In case you didn’t know, I grew up in Sydney. My Australian accent is still in tact. And I could still drive on the left side of the road if I needed to…
The city has changed and grown so much since I lived there. Now when I go back to see friends or for weddings, it’s been about soaking up all that amazing and effortless “Sydney-ness”.
So what does a week in Sydney look like for me? Here’s what I got up to just last week…
I stayed in the Inner-West suburb of Balmain for a few days with friends. Balmain is one of the oldest areas of Sydney, dating back to 1880. The area is full of charming cottages and terrace houses, with lots of pubs scattered throughout.
The main retail area is Darling Street, where famed Australian patissier Adriano Zumbo has a small shop (above) selling desserts, macarons and bread.
If you grew up in Australia, you’ll know these flavors: “hot cross bun”, “redskin” (named after an insensitively-named candy), “fingerbun” and “fairy bread”.
I really loved having breakfast at The Boathouse in Balmoral Beach. So laid back. Such amazing views and great coffee.
This was the “avocado toast” I ordered. Sweet baby Jesus. It was a foot-long. Amazingly fresh. The ciabatta so soft. The look on my face when they set it down was probably as if someone had just handed me my first newborn post-delivery.
One thing to know about Sydney: you’ll never question how fresh the food is. It’s something people really take for granted there.
Just like the amazing air. I couldn’t stop talking about it.

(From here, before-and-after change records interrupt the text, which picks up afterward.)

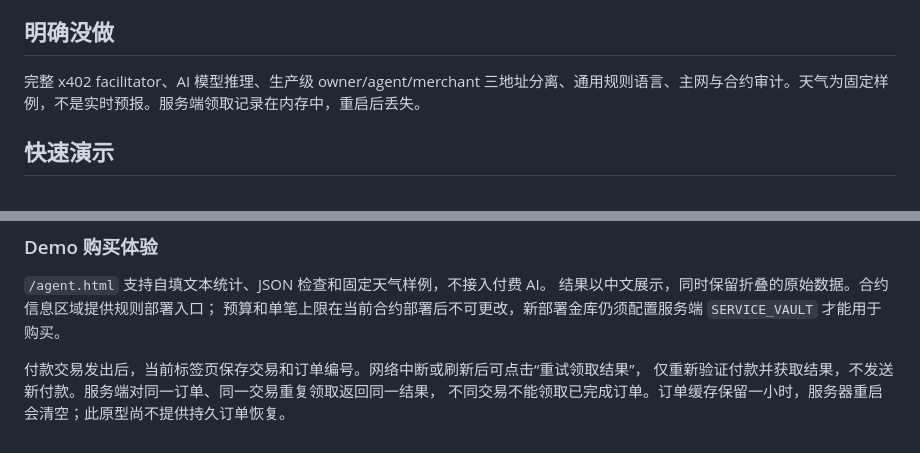
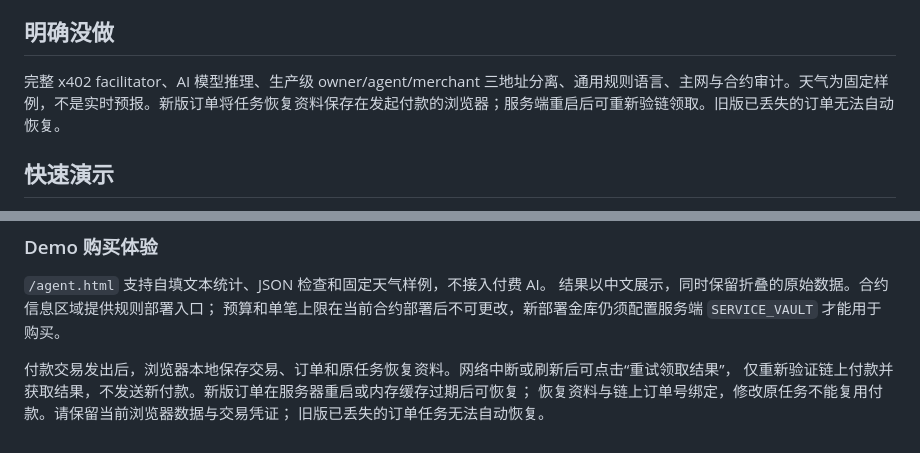
Before and after one commit to Joyce420/agentvault, a Markdown page: README.md, 2 parts joined by grey strips. Rendered like a GitHub page.

```diff
--- a/README.md
+++ b/README.md
@@ -23,7 +23,7 @@ Fuji C-Chain 适合测试小额支付，具备快速确认和较低手续费。x
 
 ## 明确没做
 
-完整 x402 facilitator、AI 模型推理、生产级 owner/agent/merchant 三地址分离、通用规则语言、主网与合约审计。天气为固定样例，不是实时预报。服务端领取记录在内存中，重启后丢失。
+完整 x402 facilitator、AI 模型推理、生产级 owner/agent/merchant 三地址分离、通用规则语言、主网与合约审计。天气为固定样例，不是实时预报。新版订单将任务恢复资料保存在发起付款的浏览器；服务端重启后可重新验链领取。旧版已丢失的订单无法自动恢复。
 
 ## 快速演示
 
@@ -66,6 +66,7 @@ npm run dev
 结果以中文展示，同时保留折叠的原始数据。合约信息区域提供规则部署入口；
 预算和单笔上限在当前合约部署后不可更改，新部署金库仍须配置服务端 `SERVICE_VAULT` 才能用于购买。
 
-付款交易发出后，当前标签页保存交易和订单编号。网络中断或刷新后可点击“重试领取结果”，
-仅重新验证付款并获取结果，不发送新付款。服务端对同一订单、同一交易重复领取返回同一结果，
-不同交易不能领取已完成订单。订单缓存保留一小时，服务器重启会清空；此原型尚不提供持久订单恢复。
+付款交易发出后，浏览器本地保存交易、订单和原任务恢复资料。网络中断或刷新后可点击“重试领取结果”，
+仅重新验证链上付款并获取结果，不发送新付款。新版订单在服务器重启或内存缓存过期后可恢复；
+恢复资料与链上订单号绑定，修改原任务不能复用付款。请保留当前浏览器数据与交易凭证；
+旧版已丢失的订单任务无法自动恢复。
```
Also changed, not shown: DEMO_RUNBOOK.md (added, +28 -0 lines).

For casual dinners, you can’t beat going to a pub. The standard of food can be so good for the price you pay. Steaks, burgers, savory pies and huge, fresh salads are typically found on the menu.
Above is the Dove & Olive in Surry Hills. It was so packed on a Friday night we could barely find standing room to have a glass of wine. We also had a great meal at the Woolrich Pier Hotel in Hunters Hill.
Despite what you might see in the tourism campaigns, Sydney is incredibly diverse in terms of food, people and cultures. This trip, I had dinner at The Sultan’s Table, my favorite Turkish restaurant in Newtown. Also a family-style meal at a Cantonese restaurant in North Sydney.
You’ll hear accents and see people of all types on the streets, and nowhere is the diversity more apparent than at the casino. Yes, the casino! Weren’t expecting that segue, were you? I love the casino, I’ll just put that out there.
The casino in Sydney is called The Star, and it’s a huge complex with a hotel, fancy restaurants, food court and theater. David Chang opened a Momofuku branch there called Seiobo, there’s a big club there (never been, too old etc.), and there’s a Din Tai Fung in the food court.
We were there to celebrate my friend’s birthday with dinner at Sokyo, a fancy Japanese restaurant inside The Star. Before they arrived I had a crazy expensive cocktail at the bar (above). The pear was juiced to order. So Sydney.
I’ll also mention that on the Sokyo menu, they were serving freshwater eel from Taiwan.
After staying in Balmain, I moved to this Airbnb in Waverley, near Bronte Beach. The apartment was a self-contained, one-bedroom “granny” flat behind the main house. The host was so lovely.
It had its own back entrance, a totally zen, air-conditioned bedroom, its own bathroom and this stunning kitchen. I’ll seriously miss my morning routine drinking coffee and working on my laptop in that kitchen.
One reason I wanted to stay by the coast was to do the Bondi to Bronte coastal walk. It was one of those quintessential Sydney things I’d just never done before.
The photos barely capture how amazing the view is and how vivid the colors are. Or how freaking harsh that sun is.
By the time you reach Bronte Beach, you’re hit with this view. The beach itself is a lot smaller compared to Bondi, but there’s a huge grassy park just behind where everyone and their dog is playing, laying around or barbecue-ing.
We stopped by into one of the handful of cafes by the beach for a cold juice. Though mine was more like a meal.
Bondi Beach is where everyone ends up going. But I’m not a fan of the beach as an everyday activity (it’s fine on vacation though) so I was dubious when another friend wanted to meet up in North Bondi for lunch.
Turns out the Israeli cafe she suggested, called Shuk, was so crazy good. And located in a quiet neighborhood area not at all close to the beach! Above is my “Green Shakshuka” of baked eggs with fennel, zucchini, olives and caramelized onion.
Not pictured: sweet potato fries that made me want to cry.
Lunch was so good I agreed to walk down to Bondi Beach afterwards for cocktails at a cafe. It was a few hours later that I realized I had gotten way too much sun — my face was probably thinking WTF — which was my cue to head back to rainy Taipei.
Til next time, Sydney…